The Holy Spirit convicts the real children of God for their sins. But fakes, even if they do not realize they are fakes, receive no conviction because, since they are not God’s sons, God does not discipline them.
Two points here point definitively to a condition of spiritual death for people who believe in sinless perfection. First, the truth does not reside in people who say they have no sin. Second, people who never feel conviction for their sins have never been adopted by the Father; they may think they are sons, but they are not.
Advocates of Sinless Perfection Refuse to Repent of Present Sin.
1John 1:8-10 says, “If we say that we have no sin, we deceive ourselves, and the truth is not in us. If we confess our sins, He is faithful and just to forgive us our sins and to cleanse us from all unrighteousness. If we say that we have not sinned, we make Him a liar, and His word is not in us.”
The very act of claiming to be sinless is a sin in itself, as this Scripture so ably demonstrates. A person claiming not to have sin deceives himself or herself, and in effect calls Christ a liar.
Being cleared of sin is so simple! All we have to do is confess that we have sinned, and our sin is forgiven and we are cleansed of our unrighteousness. The problem is, a person who considers himself or herself to be sinless cannot confess sin. To confess sinning would run contrary to their belief that they have sinless perfection. So, because they will not admit that they are indeed sinners, they cannot have the forgiveness that is in Jesus Christ.
Jesus is for Sinners, Not for the Sinless.
Jesus said it so well: “I have not come to call the righteous, but sinners, to repentance” (Luke 5:32). And yet, the Bible says no one is righteous: “As it is written: ‘There is none righteous, no, not one;’” (Romans 3:10). So what did Jesus mean? He meant He did not come for people who claimed to be righteous, He came for those who knew they were sinners. He did not come for the self-righteous; He came for those who would repent, knowing that they needed Him.
Some correspondents have accused me of encouraging Christians to keep on sinning since they cannot be “perfect” and “sinless.” It isn’t my aim to make people sin, but it is my aim to make people recognize reality: they will never be perfect as long as they have a “flesh” component. Unless people will confess this, they have no need of Jesus—and will not get to have Him.

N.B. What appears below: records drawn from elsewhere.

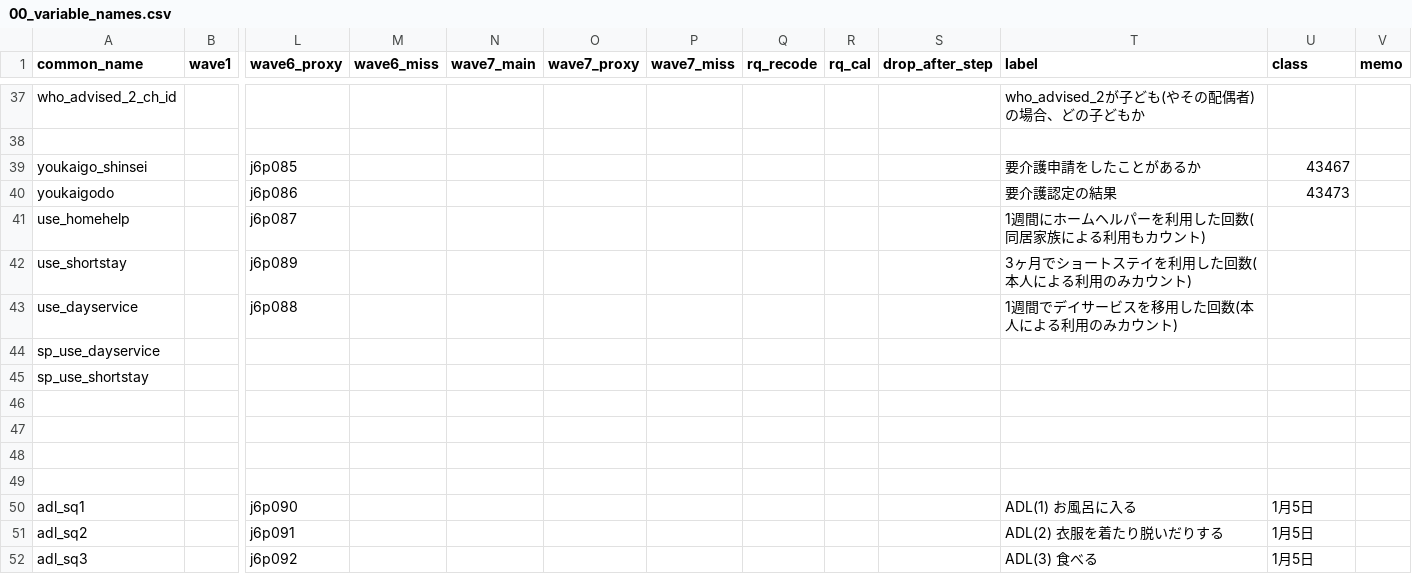
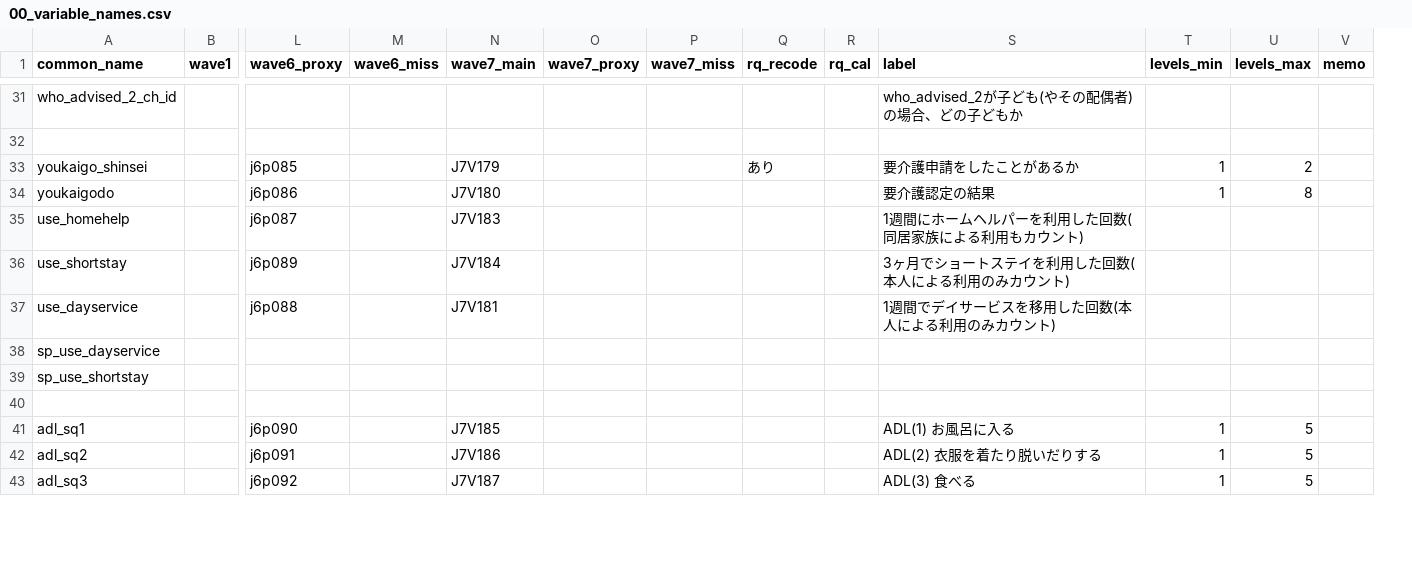
Before and after one commit to nishinoh/jahead_secondary2019, a CSV file: src/00_variable_names.csv, drawn as a sheet; only a part is shown, gaps mark what is left out; removed rows and columns are numbered as before the commit, all else as after; rows hold the shown columns only; the diff covers the shown part only; the diff names each change by its address in the sheet, - before the commit and + after, or states it on an @@ line.

```diff
--- a/src/00_variable_names.csv
+++ b/src/00_variable_names.csv
-column S (drop_after_step), empty
+column T (levels_min), rows 33-43: 1 | 1 |  |  |  |  |  |  | 1 | 1 | 1
-U1: class
+U1: levels_max
-N33 (wave7_main): (empty)
+N33 (wave7_main): J7V179
-Q33 (rq_recode): (empty)
+Q33 (rq_recode): あり
-U33 (levels_max): 43467
+U33 (levels_max): 2
-N34 (wave7_main): (empty)
+N34 (wave7_main): J7V180
-U34 (levels_max): 43473
+U34 (levels_max): 8
-N35 (wave7_main): (empty)
+N35 (wave7_main): J7V183
-N36 (wave7_main): (empty)
+N36 (wave7_main): J7V184
-N37 (wave7_main): (empty)
+N37 (wave7_main): J7V181
-row 47: (empty)
-row 48: (empty)
-row 49: (empty)
-N41 (wave7_main): (empty)
+N41 (wave7_main): J7V185
-U41:U43 (levels_max): 1月5日
+U41:U43 (levels_max): 5
-N42 (wave7_main): (empty)
+N42 (wave7_main): J7V186
-N43 (wave7_main): (empty)
+N43 (wave7_main): J7V187
```
Also changed, not shown: 1 added row, 9 removed rows and 136 edited cells elsewhere in this file.
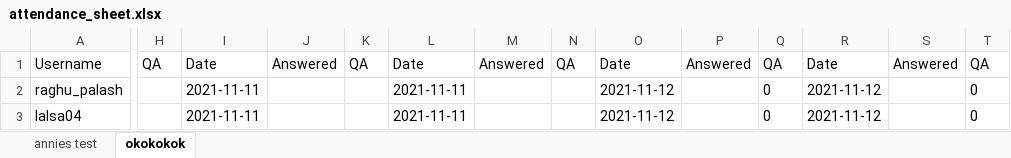
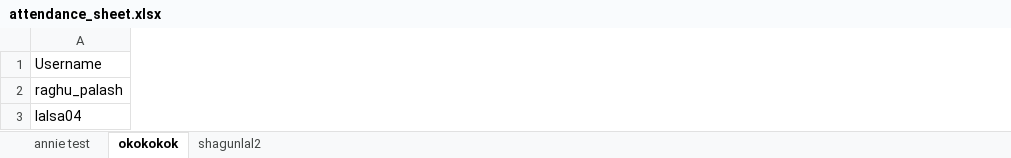
Before and after one commit to raghupalash/QuestionsBot, an Excel workbook: custom/attendance_sheet.xlsx, sheet okokokok, drawn as a sheet; only a part is shown, gaps mark what is left out; values as stored, in another font and other column widths than the file's, no borders; removed rows and columns are numbered as before the commit, all else as after; the diff covers the shown part only; the diff names each change by its address in the sheet, - before the commit and + after, or states it on an @@ line.

```diff
--- a/custom/attendance_sheet.xlsx (sheet okokokok)
+++ b/custom/attendance_sheet.xlsx (sheet okokokok)
-sheet tab: annies test
+sheet tab: annie test
+sheet tab: shagunlal2
-column H, row 1: QA
-column I, rows 1-3: Date | 2021-11-11 | 2021-11-11
-column J, row 1: Answered
-column K, row 1: QA
-column L, rows 1-3: Date | 2021-11-11 | 2021-11-11
-column M, row 1: Answered
-column N, row 1: QA
-column O, rows 1-3: Date | 2021-11-12 | 2021-11-12
-column P, row 1: Answered
-column Q, rows 1-3: QA | 0 | 0
-column R, rows 1-3: Date | 2021-11-12 | 2021-11-12
-column S, row 1: Answered
-column T, rows 1-3: QA | 0 | 0
```
Also changed, not shown: 1 added column, 51 removed columns and 8 edited cells elsewhere in this sheet, 4 other files.
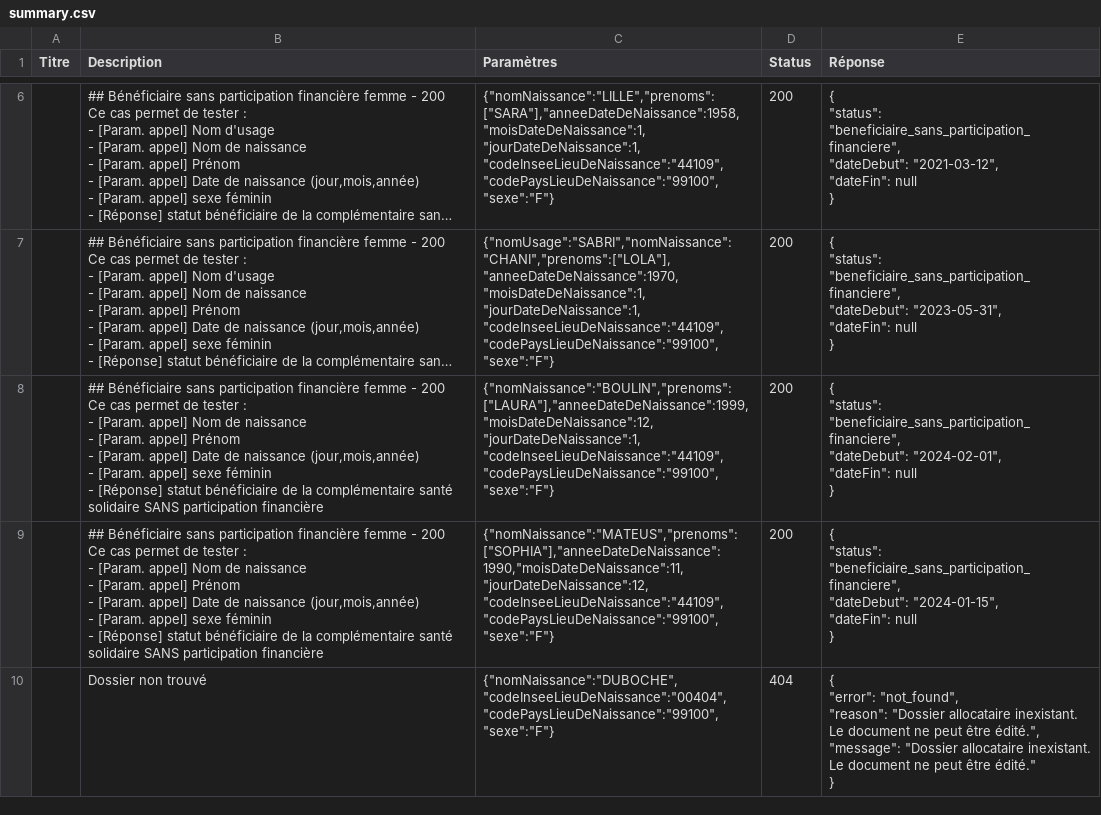
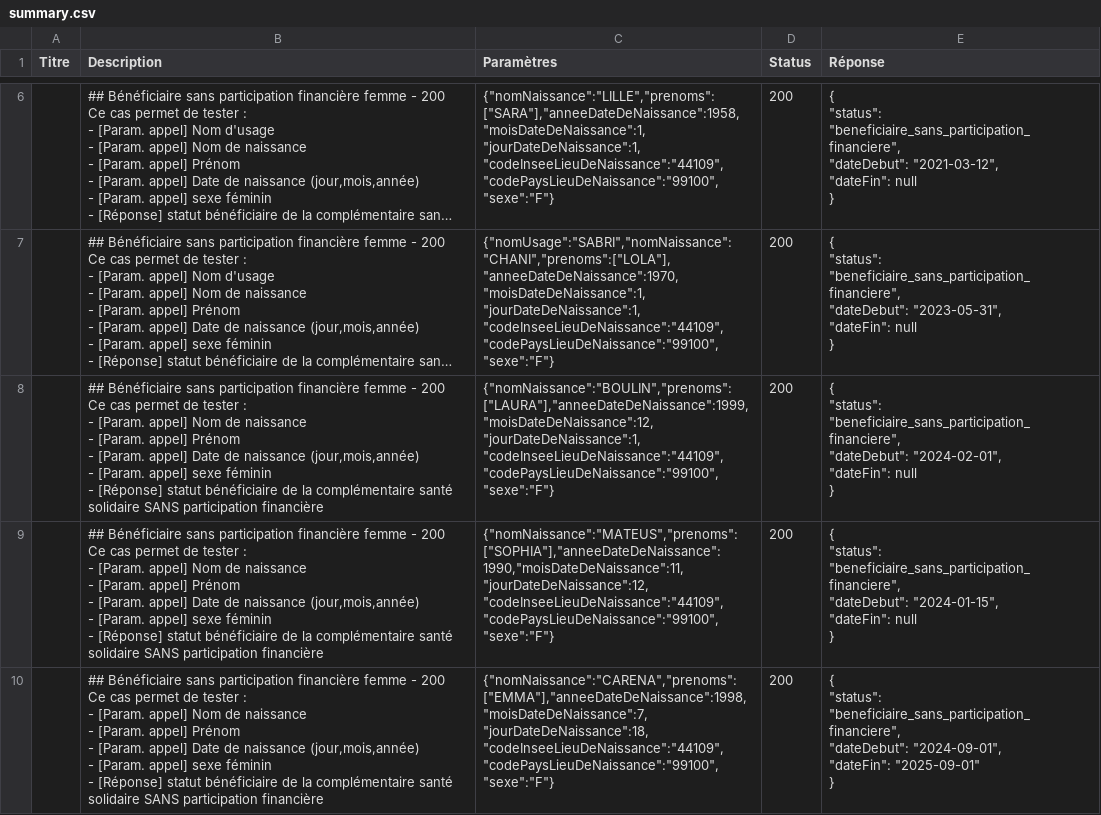
Before and after one commit to etalab/siade_staging_data, a CSV file: payloads/api_particulier_v2_cnav_complementaire_sante_solidaire/summary.csv, drawn as a sheet; only a part is shown, gaps mark what is left out; the shorter side is filled out with more unchanged rows; long unchanged cells end in …; the diff covers the shown part only.

```diff
--- a/payloads/api_particulier_v2_cnav_complementaire_sante_solidaire/summary.csv
+++ b/payloads/api_particulier_v2_cnav_complementaire_sante_solidaire/summary.csv
@@ -100 +100,14 @@ Ce cas permet de tester :
 }"
+,"## Bénéficiaire sans participation financière femme - 200
+
+
+Ce cas permet de tester :
+- [Param. appel] Nom de naissance
+- [Param. appel] Prénom
+- [Param. appel] Date de naissance (jour,mois,année)
+- [Param. appel] sexe féminin
+- [Réponse] statut bénéficiaire de la complémentaire santé solidaire SANS participation financière","{""nomNaissance"":""CARENA"",""prenoms"":[""EMMA""],""anneeDateDeNaissance"":1998,""moisDateDeNaissance"":7,""jourDateDeNaissance"":18,""codeInseeLieuDeNaissance"":""44109"",""codePaysLieuDeNaissance"":""99100"",""sexe"":""F""}",200,"{
+  ""status"": ""beneficiaire_sans_participation_financiere"",
+  ""dateDebut"": ""2024-09-01"",
+  ""dateFin"":  ""2025-09-01""
+}"
```
Also changed, not shown: 4 added rows elsewhere in this file, 6 other files.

The Struggle is the Proof of Salvation.
When we are saved, a battle begins between our saved soul and our unsaved body. Paul writes of this battle that continues within us even after our salvation, “For I know that in me (that is, in my flesh) nothing good dwells; for to will is present with me, but how to perform what is good I do not find. For the good that I will to do, I do not do; but the evil I will not to do, that I practice. Now if I do what I will not to do, it is no longer I who do it, but sin that dwells in me. I find then a law, that evil is present with me, the one who wills to do good. For I delight in the law of God according to the inward man. But I see another law in my members, warring against the law of my mind, and bringing me into captivity to the law of sin which is in my members. O wretched man that I am! Who will deliver me from this body of death? I thank God—through Jesus Christ our Lord! So then, with the mind I myself serve the law of God, but with the flesh the law of sin” (Romans 7:18-25).
As long as any person has flesh, that flesh will be serving sin. It will always be warring against the spiritual mind. We will be delivered from this sin completely only when we are delivered from “this body of death.” It is only at that point that the Christian is “completely sanctified.”
The absence of this struggle between body and soul means that the body has won and the soul is actually given over to sinfulness. The flesh does not become justified! So if the struggle between body and soul ends, it can only be because the flesh has won.